IssueNovember 2008
News by Gabriel Carlyle

Britain’s military presence in Basra is “not necessary for maintaining security and control”, Nouri al-Maliki, the Iraqi prime minister, told The Times in an interview that appeared on 13 October. “There might be a need for their experience in training and some technological issues,” he added, “but as a fighting force, I don’t think that is necessary.”

Al-Maliki, a leading figure in Dawa, the Shia party, also noted that the status of Britain’s non-combat forces is also in doubt, as the UN Security Council “mandate” for the occupation forces runs out on 31 December – and Britain has yet to begin negotiating a bilateral “status of forces agreement” (SOFA).

Britain is apparently hoping to base its SOFA on the US version – which has not yet been agreed.

US out by 2011?
The latest (13 October) version of the US-Iraq SOFA, which has not yet been agreed by Iraq’s parliament, states that US combat forces will withdraw from all Iraqi cities, towns and villages “no later than June 30th, 2009” and that “The US forces shall withdraw from Iraqi territories no later than December 31st 2011”.
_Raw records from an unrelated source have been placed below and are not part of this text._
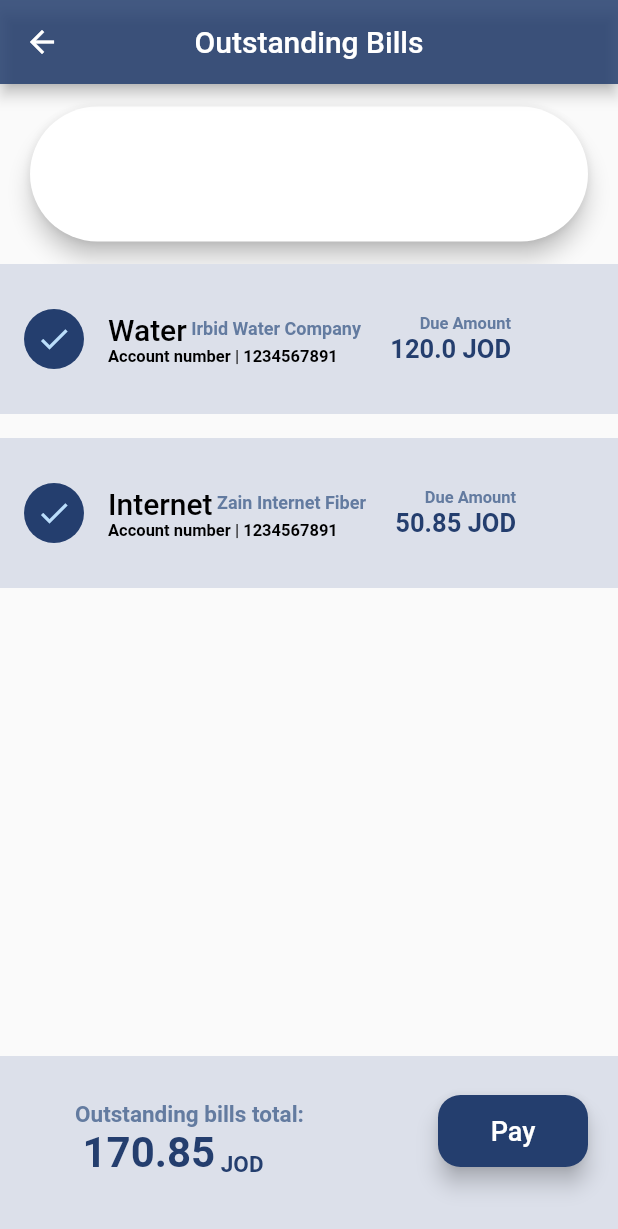
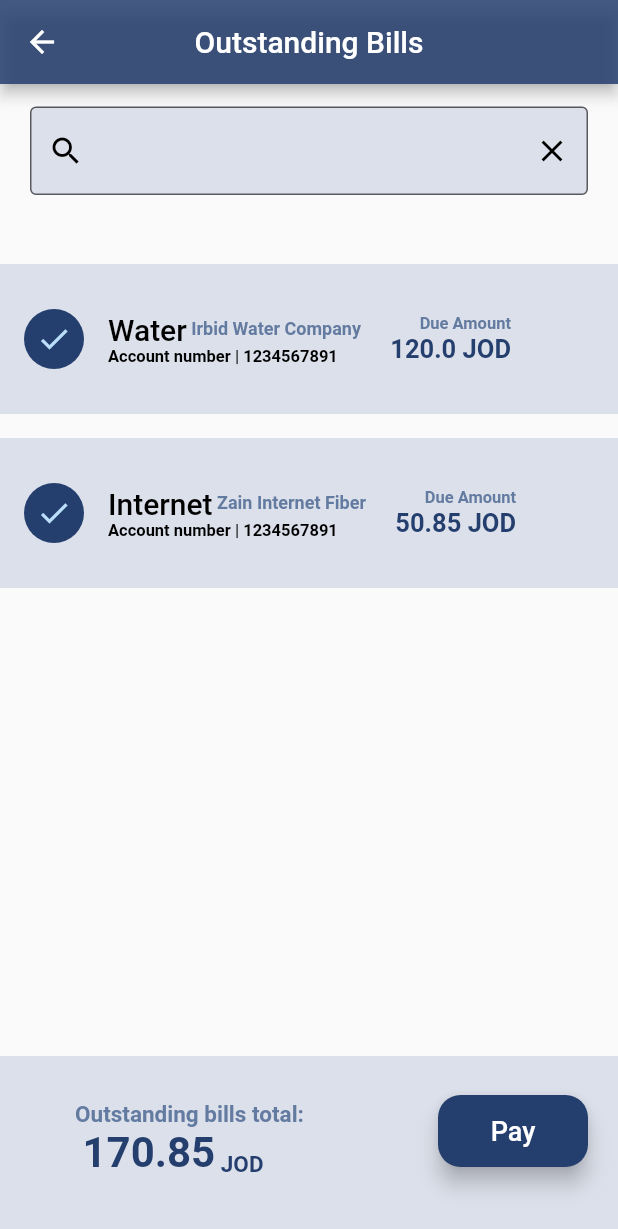
Before and after one commit to LeoSH3170218/payment_application, a Flutter app: the PaymentScreen screen opened by its route, on a phone screen of 412 x 824 dp. Shown: the top 1229 px of the screen. Run offline on Flutter 3.47's test engine with Material 2 defaults, Android fonts, the phone set to English and light mode, and no system bars; missing offline and left inert: flappy_search_bar.

```diff
--- a/lib/pages/payment_screen.dart
+++ b/lib/pages/payment_screen.dart
@@ -1,8 +1,6 @@
 // @dart=2.9
 import 'dart:io';
 
-import 'package:flappy_search_bar/flappy_search_bar.dart';
-import 'package:flappy_search_bar/search_bar_style.dart';
 import 'package:flutter/material.dart';
 import 'package:http/http.dart' as http;
 import 'package:payment_application/main.dart';
@@ -40,11 +38,26 @@ class _PaymentScreenState extends State<PaymentScreen> {
                       child: SafeArea(
                         child: Padding(
                             padding: const EdgeInsets.symmetric(horizontal: 20, vertical: 15),
-                            child: SearchBar(
-                              searchBarStyle: SearchBarStyle(
-                                  backgroundColor: Color.fromRGBO(220, 224, 234, 1)
+                            child: TextField(
+                              decoration: InputDecoration(
+                                filled: true,
+                                fillColor: Color.fromRGBO(220, 224, 234, 1),
+                                border: OutlineInputBorder(
+                                  borderSide: BorderSide(color: Colors.black)
+                                ),
+                                prefixIcon: const Icon(
+                                  Icons.search,
+                                  color: Colors.black,
+                                ),
+                                suffixIcon: Icon(
+                                  Icons.clear,
+                                  color: Colors.black,
+                                ),
+
                               ),
-                            )
+
+
+                            ),
                         ),
                       ),
                     ),
```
This is a significant climb-down from initial US plans (see coverage in PN 2501), but there are some major question marks. As the New York Times explained, the draft states that these “date goals” could be changed “by mutual agreement”, and might be “accelerated or delayed” depending on the ability of the Iraqis to take over the security mission.

On the other hand, even with the new US concessions, it is quite likely that no agreement will be reached by 31 December. Indeed, on 21 October, Iraq’s cabinet reportedly discussed the pact and “unanimously called for changes despite US warnings that time is running out for Baghdad to approve the deal” (AFP, 22 October).
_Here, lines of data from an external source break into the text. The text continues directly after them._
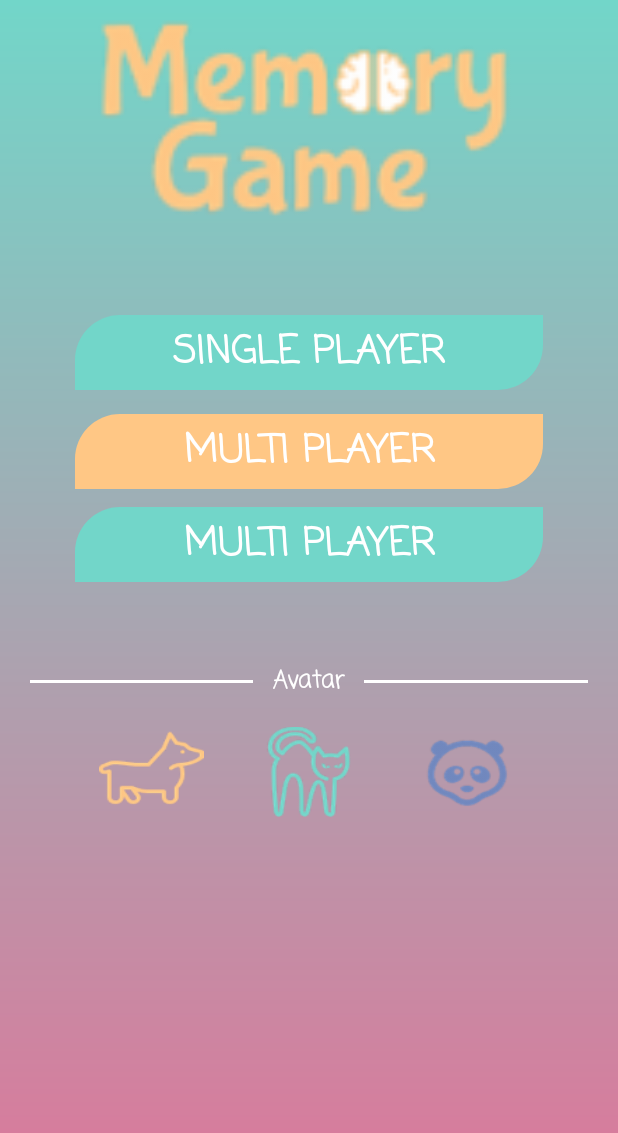
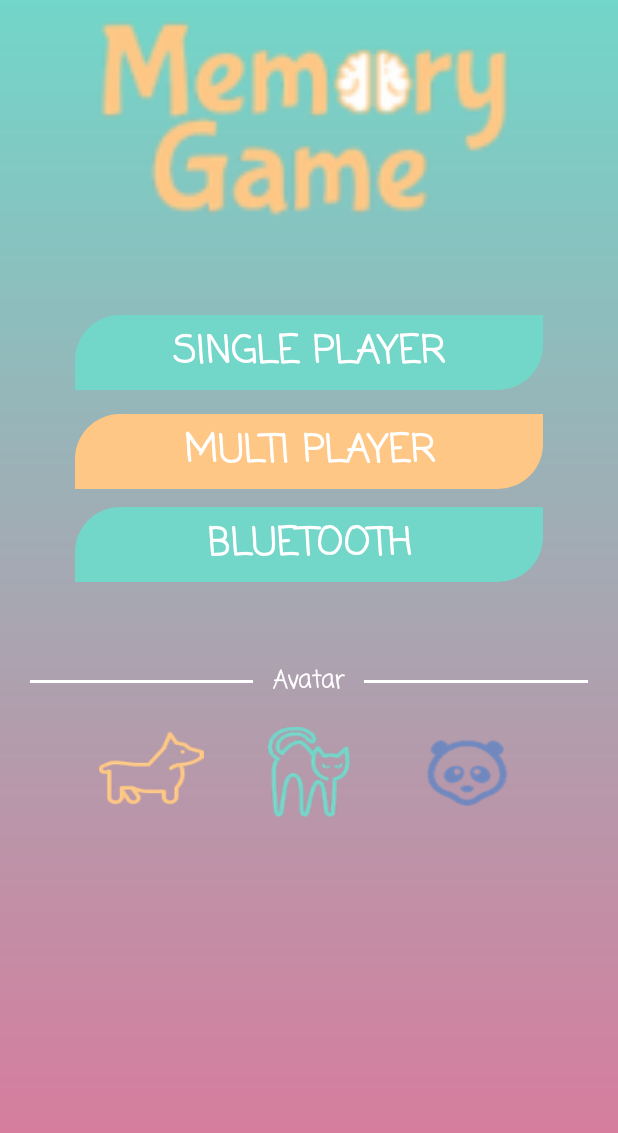
Before and after one commit to AurelaJasiqi/memory_game, an Android app: the screen it shows after launch (MainActivity), on a phone screen of 412 x 824 dp. Shown: the top 1133 px of the screen. Run offline under Robolectric (Android 15) with nearby library versions, the phone set to English and light mode, and no system bars; plain views replace CircularToggle, SingleSelectToggleGroup.

Commit message:
btn bluetooth

```diff
--- a/app/src/main/res/layout/activity_main.xml
+++ b/app/src/main/res/layout/activity_main.xml
@@ -18,9 +18,6 @@
         app:layout_constraintStart_toStartOf="parent"
         app:layout_constraintTop_toTopOf="parent"
         app:srcCompat="@drawable/app_name" />
-
-
-
 
     <Button
         android:id="@+id/btn_single_player"
@@ -68,7 +65,7 @@
         android:layout_marginEnd="50dp"
         android:background="@drawable/button_radius"
         android:backgroundTint="@color/light_green"
-        android:text="Multi Player"
+        android:text="Bluetooth"
         android:textColor="@color/white"
         android:textSize="25sp"
         android:textStyle="bold"
```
Key concerns include the immunity that would continue to be granted to US forces under almost all practical circumstances (some cosmetic concessions were made in the latest draft) and a concern that the US might press the new Iraqi government to extend the presence of occupation forces. None of this probably means very much in practice – after all, the Iraqi government has had the theoretical right to ask the US to leave since mid-2004 - but it does indicate a significant shift inside Iraq.

Topics: Iraq